The east-bound road that leaves Osh for China climbs gently into the Alay Range via the Jiptik Pass (4185m) and the village of Gulcha. The road, that had initially followed the Taldyk River, now follows the Gulcho as it climbs – this time in earnest – the steeper but lower Taldyk Pass (3615m) to the surprisingly open Alay Valley and Sary Tash. The drive from Osh to Sary Tash takes five hours. While it is possible to leave Osh at 1am to arrive at Irkeshtam Pass by 9am you’ll end up travelling in the dark and miss much of the stunning scenery. Instead consider starting later and overnighting in Sary Tash and then continuing at 5am the following day to the border controls at Irkeshtam.
From Sary Tash the road rapidly deteriorates into a corrugated dirt track that guarantees to rattle your teeth from your skull. To travel the 90km takes between two and three hours depending on how recently it has rained. At the time of research the road was being upgraded and with luck could be paved by 2012. About 3km before the border is the hamlet of Nur-a, a village that has built up a reputation for drunkenness and theft. You’re better off heading straight to the border.
The road to Irkeshtam is being upgraded as part of an important Uzbek- Kyrgyz-China project to restore the traditional and natural trade routes between Xinjiang and the Fergana valley. This modern Silk Road would make an ideal Kyrgyzstan to China route for travellers. Even now, though, the landscape of Pamir grassland and Arizona-like rock landscapes and canyons on route to the Irkeshtam pass makes it worth a side trip from Sary Tash. There is no public transport along this road so the only option for the 180-kilometre round trip is to hire a four-wheel drive vehicle in Sary Tash.

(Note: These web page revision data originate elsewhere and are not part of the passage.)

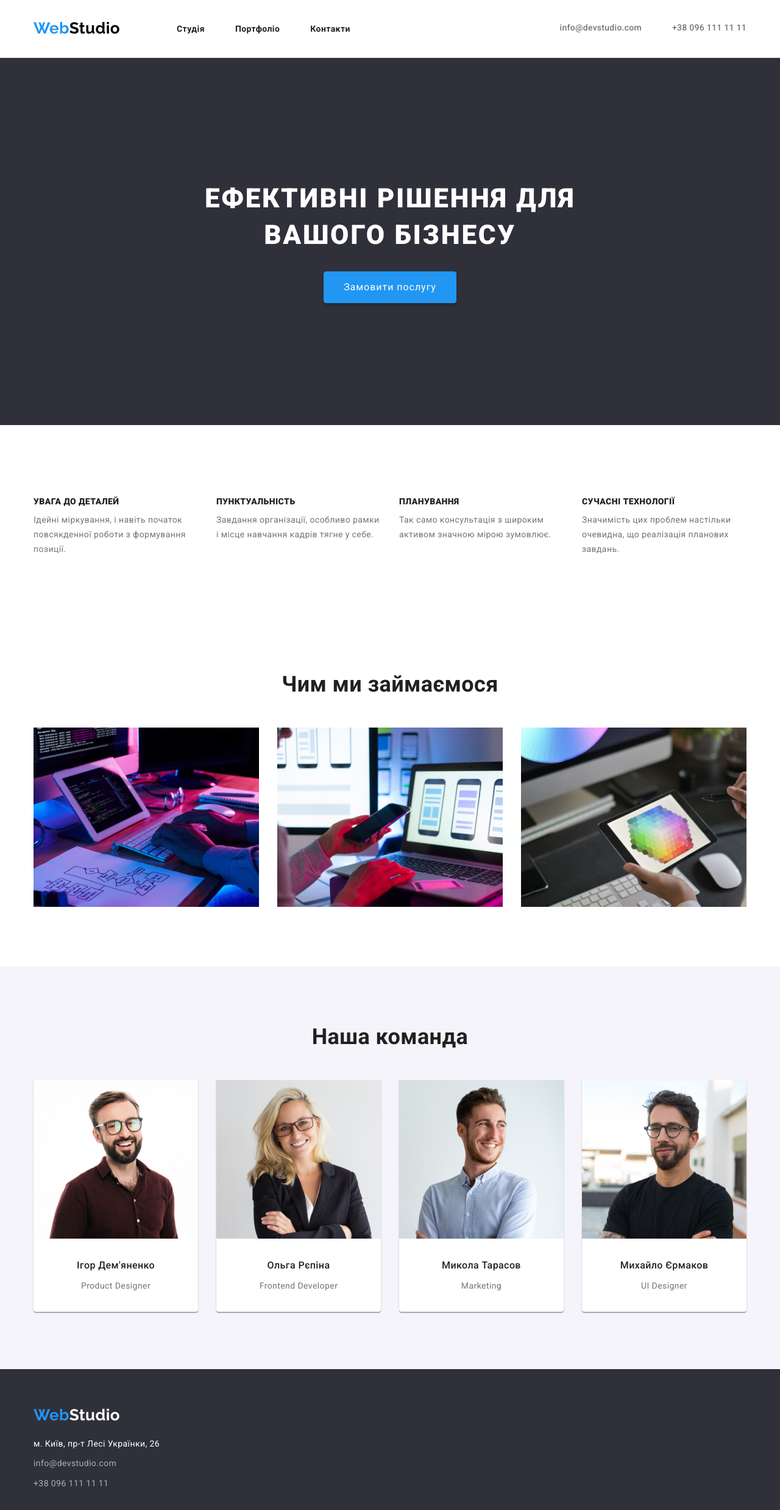
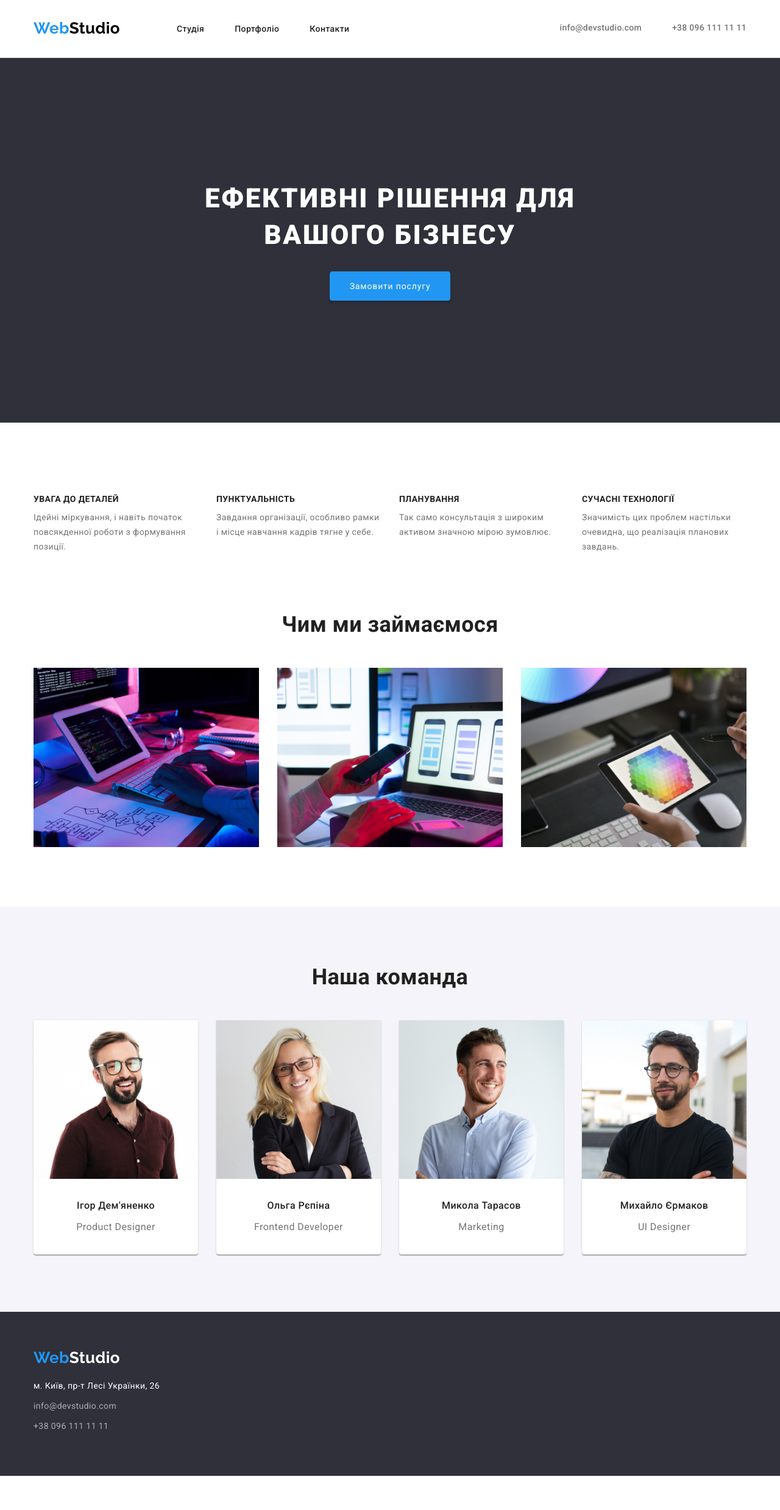
Before and after one commit to MikeLutainuk/goit-markup-hw-03, a plain HTML site: page index.html in a window 1280 px wide. Shown: the whole page at 61% size. After the commit the page ends 2420 px from the top, so only its background shows below. Drawn offline with nearby package versions, Linux system fonts and the light colour scheme.

Commit message:
Update styles.css

```diff
--- a/styles/styles.css
+++ b/styles/styles.css
@@ -1,3 +1,4 @@
+
   :root {
     --color-heading: #212121;
     --color-text: #757575;
@@ -37,8 +38,7 @@
       list-style: none;}
 
     .img {
-      vertical-align: bottom;
-    }
+      display: block; }
 
 
 .main {
@@ -121,7 +121,7 @@
 
     .nav-link  {
     color: var(--color-heading);
-    font-weight: 700;
+    font-weight: 500;
     font-size: 14px;
     line-height: 16px;
     letter-spacing: 0.03em;
@@ -195,7 +195,6 @@
     background-color: var(--color-hover);
     font-family: var(--font-family-brand);
     padding: 10px 32px;
-    font-size: 16px;
     line-height: 1.88;
     letter-spacing: 0.06em;
     cursor: pointer;
@@ -219,11 +218,11 @@
 
   .benefits-title {
     color: var(--color-heading);
-    font-weight: 900;
+    font-weight: 700;
     font-size: 14px;
     line-height: 1.14;
     text-transform: uppercase;
-  padding-bottom: 10px; }
+  margin-bottom: 10px; }
 
   .benefits-text {
     font-weight: 400;
@@ -237,6 +236,7 @@
   .work
   {font-size: 14px;
     line-height: 1.14;
+    padding-top: 0px;
   }
 
   .works
@@ -289,6 +289,7 @@ margin-bottom: 50px;
     font-weight: 400;
   font-size: 16px;
   line-height: 1.18;
+  ;
   }
   .team-item {
     background: #ffffff;
@@ -297,24 +298,20 @@ margin-bottom: 50px;
     border-radius: 0px 0px 4px 4px; width: 270px;}
 
 
-  .team-text{
-    font-size: 17px;
-    line-height: 1.19;
-  }
   .team-title {
     color: var(--color-heading);
     font-weight: 500;
     font-family: 'Roboto';
     font-size: 16px;
-    padding-top: 30px;
-    padding-bottom: 10px;
+    margin-top: 30px;
+    margin-bottom: 10px;
     }
 
 
   .team-text{
-    font-size: 14px;
+    font-size: 16px;
     line-height: 1.86;
-    padding-bottom: 30px;
+    margin-bottom: 30px;
    color: var(--color-text);
   }
   /* GALERY */
@@ -325,7 +322,7 @@ margin-bottom: 50px;
     font-weight: 400;
     font-size: 14px;
     line-height: 1.71;
-  padding-bottom: 50px; }
+  margin-bottom: 50px; }
 
     .filter-item{
       margin-left: 8px;
@@ -359,11 +356,6 @@ margin-bottom: 50px;
       flex-wrap: wrap;
       gap: 30px;
       width: 1200px;
-      margin-left: auto;
-      margin-right: auto;
-      padding-left: 15px;
-
-
     }
 
   .galery-item {
@@ -391,7 +383,7 @@ margin-bottom: 50px;
     background-color: var(--bg-color-footer);
      }
   .footer-addr
-  {padding-top: 20px;}
+  {margin-top: 20px;}
   .footer-list
   {
     display: block;
```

The Border - Crossing the border (9am-noon & 2-4.30pm Mon-Fri) can be a time-consuming affair. Ten kilometres before the border is the first of two checkpoints. Here everyone is required to show their passport so names can be matched to a master list of bus passengers. Assuming nobody had a last-minute name change the bus is allowed to continue to the second checkpoint and luggage inspection. Finally, you can expect to spend between 1,5 to 2,5 hours at the border itself, depending on how many trucks are waiting before you.
If you are hitching, ask the border-post army officers to put you on a truck to cross the 7km of no-man’s-land to Chinese immigration (closed 11am to 2pm Kyrgyz time). Unlike the Torugart, no permits are required to get through this border point. Note that the border is closed on Kyrgyz and Chinese holidays, on weekends and May 1 to 10.